## Instructions to follow
From the first line to the last, retype the data below exactly.

***

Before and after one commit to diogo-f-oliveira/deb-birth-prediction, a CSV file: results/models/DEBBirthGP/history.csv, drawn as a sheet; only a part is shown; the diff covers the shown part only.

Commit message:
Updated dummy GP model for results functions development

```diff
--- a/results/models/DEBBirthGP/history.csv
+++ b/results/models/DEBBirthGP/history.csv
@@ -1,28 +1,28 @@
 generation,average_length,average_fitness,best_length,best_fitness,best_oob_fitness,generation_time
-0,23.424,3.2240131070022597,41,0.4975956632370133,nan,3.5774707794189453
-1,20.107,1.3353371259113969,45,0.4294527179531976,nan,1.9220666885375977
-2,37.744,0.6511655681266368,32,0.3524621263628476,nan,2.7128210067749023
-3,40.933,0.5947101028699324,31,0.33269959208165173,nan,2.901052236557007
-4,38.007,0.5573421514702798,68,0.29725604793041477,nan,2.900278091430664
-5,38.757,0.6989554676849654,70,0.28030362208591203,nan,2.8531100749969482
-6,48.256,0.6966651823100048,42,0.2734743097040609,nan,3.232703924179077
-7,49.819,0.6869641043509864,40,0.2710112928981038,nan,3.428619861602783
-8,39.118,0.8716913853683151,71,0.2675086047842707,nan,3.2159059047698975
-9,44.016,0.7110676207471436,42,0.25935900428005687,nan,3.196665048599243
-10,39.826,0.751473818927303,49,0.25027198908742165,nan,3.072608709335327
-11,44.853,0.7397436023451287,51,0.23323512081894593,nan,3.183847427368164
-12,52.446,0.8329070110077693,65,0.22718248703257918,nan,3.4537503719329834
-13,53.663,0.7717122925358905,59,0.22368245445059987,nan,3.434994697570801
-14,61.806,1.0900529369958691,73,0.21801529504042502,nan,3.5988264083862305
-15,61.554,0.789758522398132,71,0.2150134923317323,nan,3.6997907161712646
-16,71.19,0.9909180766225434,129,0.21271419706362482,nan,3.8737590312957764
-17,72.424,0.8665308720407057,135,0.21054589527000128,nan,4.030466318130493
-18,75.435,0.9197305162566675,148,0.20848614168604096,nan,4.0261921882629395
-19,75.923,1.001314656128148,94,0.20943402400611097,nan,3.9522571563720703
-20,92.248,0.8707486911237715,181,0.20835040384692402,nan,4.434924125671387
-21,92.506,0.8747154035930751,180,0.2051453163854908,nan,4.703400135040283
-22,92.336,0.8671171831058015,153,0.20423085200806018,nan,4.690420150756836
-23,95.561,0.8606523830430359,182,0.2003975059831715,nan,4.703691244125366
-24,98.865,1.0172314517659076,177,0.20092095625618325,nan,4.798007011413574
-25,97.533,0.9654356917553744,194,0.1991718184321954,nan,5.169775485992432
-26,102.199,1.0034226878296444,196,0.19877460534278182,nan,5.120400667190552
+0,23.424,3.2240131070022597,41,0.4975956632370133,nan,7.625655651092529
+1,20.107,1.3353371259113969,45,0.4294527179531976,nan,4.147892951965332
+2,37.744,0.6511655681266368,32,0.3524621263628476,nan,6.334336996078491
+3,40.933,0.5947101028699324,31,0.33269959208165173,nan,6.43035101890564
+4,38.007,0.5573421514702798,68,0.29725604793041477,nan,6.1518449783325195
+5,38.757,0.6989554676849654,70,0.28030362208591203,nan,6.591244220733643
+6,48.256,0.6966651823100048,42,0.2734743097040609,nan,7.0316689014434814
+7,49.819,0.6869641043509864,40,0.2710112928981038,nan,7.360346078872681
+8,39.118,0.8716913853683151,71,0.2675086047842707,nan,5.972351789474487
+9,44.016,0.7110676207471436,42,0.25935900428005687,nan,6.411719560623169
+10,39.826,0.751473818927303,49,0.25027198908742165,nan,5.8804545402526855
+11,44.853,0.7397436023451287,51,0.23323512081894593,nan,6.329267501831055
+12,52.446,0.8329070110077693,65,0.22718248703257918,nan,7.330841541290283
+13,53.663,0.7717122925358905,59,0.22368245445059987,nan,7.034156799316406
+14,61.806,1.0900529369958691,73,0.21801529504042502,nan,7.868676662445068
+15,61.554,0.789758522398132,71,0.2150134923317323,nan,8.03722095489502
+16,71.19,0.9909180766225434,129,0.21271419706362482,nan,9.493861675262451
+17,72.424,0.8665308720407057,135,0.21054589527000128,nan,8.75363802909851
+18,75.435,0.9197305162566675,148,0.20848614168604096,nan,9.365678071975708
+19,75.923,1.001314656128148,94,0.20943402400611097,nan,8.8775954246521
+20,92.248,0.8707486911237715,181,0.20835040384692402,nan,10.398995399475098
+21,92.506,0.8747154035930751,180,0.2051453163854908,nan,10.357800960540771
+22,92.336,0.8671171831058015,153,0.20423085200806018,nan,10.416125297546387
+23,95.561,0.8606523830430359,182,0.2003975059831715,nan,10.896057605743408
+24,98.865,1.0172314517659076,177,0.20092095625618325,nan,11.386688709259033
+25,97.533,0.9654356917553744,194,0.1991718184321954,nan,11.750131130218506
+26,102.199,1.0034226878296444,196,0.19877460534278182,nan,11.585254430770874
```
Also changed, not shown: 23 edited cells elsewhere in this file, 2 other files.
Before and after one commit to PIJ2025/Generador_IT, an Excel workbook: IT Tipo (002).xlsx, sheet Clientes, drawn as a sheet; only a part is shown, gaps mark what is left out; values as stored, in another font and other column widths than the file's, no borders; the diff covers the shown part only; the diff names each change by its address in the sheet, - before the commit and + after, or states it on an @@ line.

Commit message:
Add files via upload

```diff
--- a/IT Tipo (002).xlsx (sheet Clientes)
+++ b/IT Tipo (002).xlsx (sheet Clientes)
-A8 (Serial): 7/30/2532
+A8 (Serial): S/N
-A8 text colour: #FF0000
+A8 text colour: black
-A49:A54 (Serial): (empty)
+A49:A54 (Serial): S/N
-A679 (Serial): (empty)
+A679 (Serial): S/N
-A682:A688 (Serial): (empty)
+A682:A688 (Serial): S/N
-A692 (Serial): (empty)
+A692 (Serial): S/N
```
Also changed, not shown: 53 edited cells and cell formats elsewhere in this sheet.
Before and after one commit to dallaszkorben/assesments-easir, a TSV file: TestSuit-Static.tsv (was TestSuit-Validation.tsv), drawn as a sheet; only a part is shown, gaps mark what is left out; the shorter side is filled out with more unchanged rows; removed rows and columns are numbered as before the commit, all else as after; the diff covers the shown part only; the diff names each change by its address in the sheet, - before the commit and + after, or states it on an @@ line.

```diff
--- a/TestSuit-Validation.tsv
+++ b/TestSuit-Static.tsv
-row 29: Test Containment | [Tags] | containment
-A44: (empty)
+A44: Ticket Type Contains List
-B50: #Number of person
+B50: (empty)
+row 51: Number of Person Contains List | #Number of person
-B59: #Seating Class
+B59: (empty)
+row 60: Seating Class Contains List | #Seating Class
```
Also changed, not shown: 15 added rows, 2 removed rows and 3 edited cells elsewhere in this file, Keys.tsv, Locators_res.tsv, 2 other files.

***

## Answer for the task
Before and after one commit to diogo-f-oliveira/deb-birth-prediction, a CSV file: results/models/DEBBirthGP/history.csv, drawn as a sheet; only a part is shown; the diff covers the shown part only.

Commit message:
Updated dummy GP model for results functions development

```diff
--- a/results/models/DEBBirthGP/history.csv
+++ b/results/models/DEBBirthGP/history.csv
@@ -1,28 +1,28 @@
 generation,average_length,average_fitness,best_length,best_fitness,best_oob_fitness,generation_time
-0,23.424,3.2240131070022597,41,0.4975956632370133,nan,3.5774707794189453
-1,20.107,1.3353371259113969,45,0.4294527179531976,nan,1.9220666885375977
-2,37.744,0.6511655681266368,32,0.3524621263628476,nan,2.7128210067749023
-3,40.933,0.5947101028699324,31,0.33269959208165173,nan,2.901052236557007
-4,38.007,0.5573421514702798,68,0.29725604793041477,nan,2.900278091430664
-5,38.757,0.6989554676849654,70,0.28030362208591203,nan,2.8531100749969482
-6,48.256,0.6966651823100048,42,0.2734743097040609,nan,3.232703924179077
-7,49.819,0.6869641043509864,40,0.2710112928981038,nan,3.428619861602783
-8,39.118,0.8716913853683151,71,0.2675086047842707,nan,3.2159059047698975
-9,44.016,0.7110676207471436,42,0.25935900428005687,nan,3.196665048599243
-10,39.826,0.751473818927303,49,0.25027198908742165,nan,3.072608709335327
-11,44.853,0.7397436023451287,51,0.23323512081894593,nan,3.183847427368164
-12,52.446,0.8329070110077693,65,0.22718248703257918,nan,3.4537503719329834
-13,53.663,0.7717122925358905,59,0.22368245445059987,nan,3.434994697570801
-14,61.806,1.0900529369958691,73,0.21801529504042502,nan,3.5988264083862305
-15,61.554,0.789758522398132,71,0.2150134923317323,nan,3.6997907161712646
-16,71.19,0.9909180766225434,129,0.21271419706362482,nan,3.8737590312957764
-17,72.424,0.8665308720407057,135,0.21054589527000128,nan,4.030466318130493
-18,75.435,0.9197305162566675,148,0.20848614168604096,nan,4.0261921882629395
-19,75.923,1.001314656128148,94,0.20943402400611097,nan,3.9522571563720703
-20,92.248,0.8707486911237715,181,0.20835040384692402,nan,4.434924125671387
-21,92.506,0.8747154035930751,180,0.2051453163854908,nan,4.703400135040283
-22,92.336,0.8671171831058015,153,0.20423085200806018,nan,4.690420150756836
-23,95.561,0.8606523830430359,182,0.2003975059831715,nan,4.703691244125366
-24,98.865,1.0172314517659076,177,0.20092095625618325,nan,4.798007011413574
-25,97.533,0.9654356917553744,194,0.1991718184321954,nan,5.169775485992432
-26,102.199,1.0034226878296444,196,0.19877460534278182,nan,5.120400667190552
+0,23.424,3.2240131070022597,41,0.4975956632370133,nan,7.625655651092529
+1,20.107,1.3353371259113969,45,0.4294527179531976,nan,4.147892951965332
+2,37.744,0.6511655681266368,32,0.3524621263628476,nan,6.334336996078491
+3,40.933,0.5947101028699324,31,0.33269959208165173,nan,6.43035101890564
+4,38.007,0.5573421514702798,68,0.29725604793041477,nan,6.1518449783325195
+5,38.757,0.6989554676849654,70,0.28030362208591203,nan,6.591244220733643
+6,48.256,0.6966651823100048,42,0.2734743097040609,nan,7.0316689014434814
+7,49.819,0.6869641043509864,40,0.2710112928981038,nan,7.360346078872681
+8,39.118,0.8716913853683151,71,0.2675086047842707,nan,5.972351789474487
+9,44.016,0.7110676207471436,42,0.25935900428005687,nan,6.411719560623169
+10,39.826,0.751473818927303,49,0.25027198908742165,nan,5.8804545402526855
+11,44.853,0.7397436023451287,51,0.23323512081894593,nan,6.329267501831055
+12,52.446,0.8329070110077693,65,0.22718248703257918,nan,7.330841541290283
+13,53.663,0.7717122925358905,59,0.22368245445059987,nan,7.034156799316406
+14,61.806,1.0900529369958691,73,0.21801529504042502,nan,7.868676662445068
+15,61.554,0.789758522398132,71,0.2150134923317323,nan,8.03722095489502
+16,71.19,0.9909180766225434,129,0.21271419706362482,nan,9.493861675262451
+17,72.424,0.8665308720407057,135,0.21054589527000128,nan,8.75363802909851
+18,75.435,0.9197305162566675,148,0.20848614168604096,nan,9.365678071975708
+19,75.923,1.001314656128148,94,0.20943402400611097,nan,8.8775954246521
+20,92.248,0.8707486911237715,181,0.20835040384692402,nan,10.398995399475098
+21,92.506,0.8747154035930751,180,0.2051453163854908,nan,10.357800960540771
+22,92.336,0.8671171831058015,153,0.20423085200806018,nan,10.416125297546387
+23,95.561,0.8606523830430359,182,0.2003975059831715,nan,10.896057605743408
+24,98.865,1.0172314517659076,177,0.20092095625618325,nan,11.386688709259033
+25,97.533,0.9654356917553744,194,0.1991718184321954,nan,11.750131130218506
+26,102.199,1.0034226878296444,196,0.19877460534278182,nan,11.585254430770874
```
Also changed, not shown: 23 edited cells elsewhere in this file, 2 other files.
Before and after one commit to PIJ2025/Generador_IT, an Excel workbook: IT Tipo (002).xlsx, sheet Clientes, drawn as a sheet; only a part is shown, gaps mark what is left out; values as stored, in another font and other column widths than the file's, no borders; the diff covers the shown part only; the diff names each change by its address in the sheet, - before the commit and + after, or states it on an @@ line.

Commit message:
Add files via upload

```diff
--- a/IT Tipo (002).xlsx (sheet Clientes)
+++ b/IT Tipo (002).xlsx (sheet Clientes)
-A8 (Serial): 7/30/2532
+A8 (Serial): S/N
-A8 text colour: #FF0000
+A8 text colour: black
-A49:A54 (Serial): (empty)
+A49:A54 (Serial): S/N
-A679 (Serial): (empty)
+A679 (Serial): S/N
-A682:A688 (Serial): (empty)
+A682:A688 (Serial): S/N
-A692 (Serial): (empty)
+A692 (Serial): S/N
```
Also changed, not shown: 53 edited cells and cell formats elsewhere in this sheet.
Before and after one commit to dallaszkorben/assesments-easir, a TSV file: TestSuit-Static.tsv (was TestSuit-Validation.tsv), drawn as a sheet; only a part is shown, gaps mark what is left out; the shorter side is filled out with more unchanged rows; removed rows and columns are numbered as before the commit, all else as after; the diff covers the shown part only; the diff names each change by its address in the sheet, - before the commit and + after, or states it on an @@ line.

```diff
--- a/TestSuit-Validation.tsv
+++ b/TestSuit-Static.tsv
-row 29: Test Containment | [Tags] | containment
-A44: (empty)
+A44: Ticket Type Contains List
-B50: #Number of person
+B50: (empty)
+row 51: Number of Person Contains List | #Number of person
-B59: #Seating Class
+B59: (empty)
+row 60: Seating Class Contains List | #Seating Class
```
Also changed, not shown: 15 added rows, 2 removed rows and 3 edited cells elsewhere in this file, Keys.tsv, Locators_res.tsv, 2 other files.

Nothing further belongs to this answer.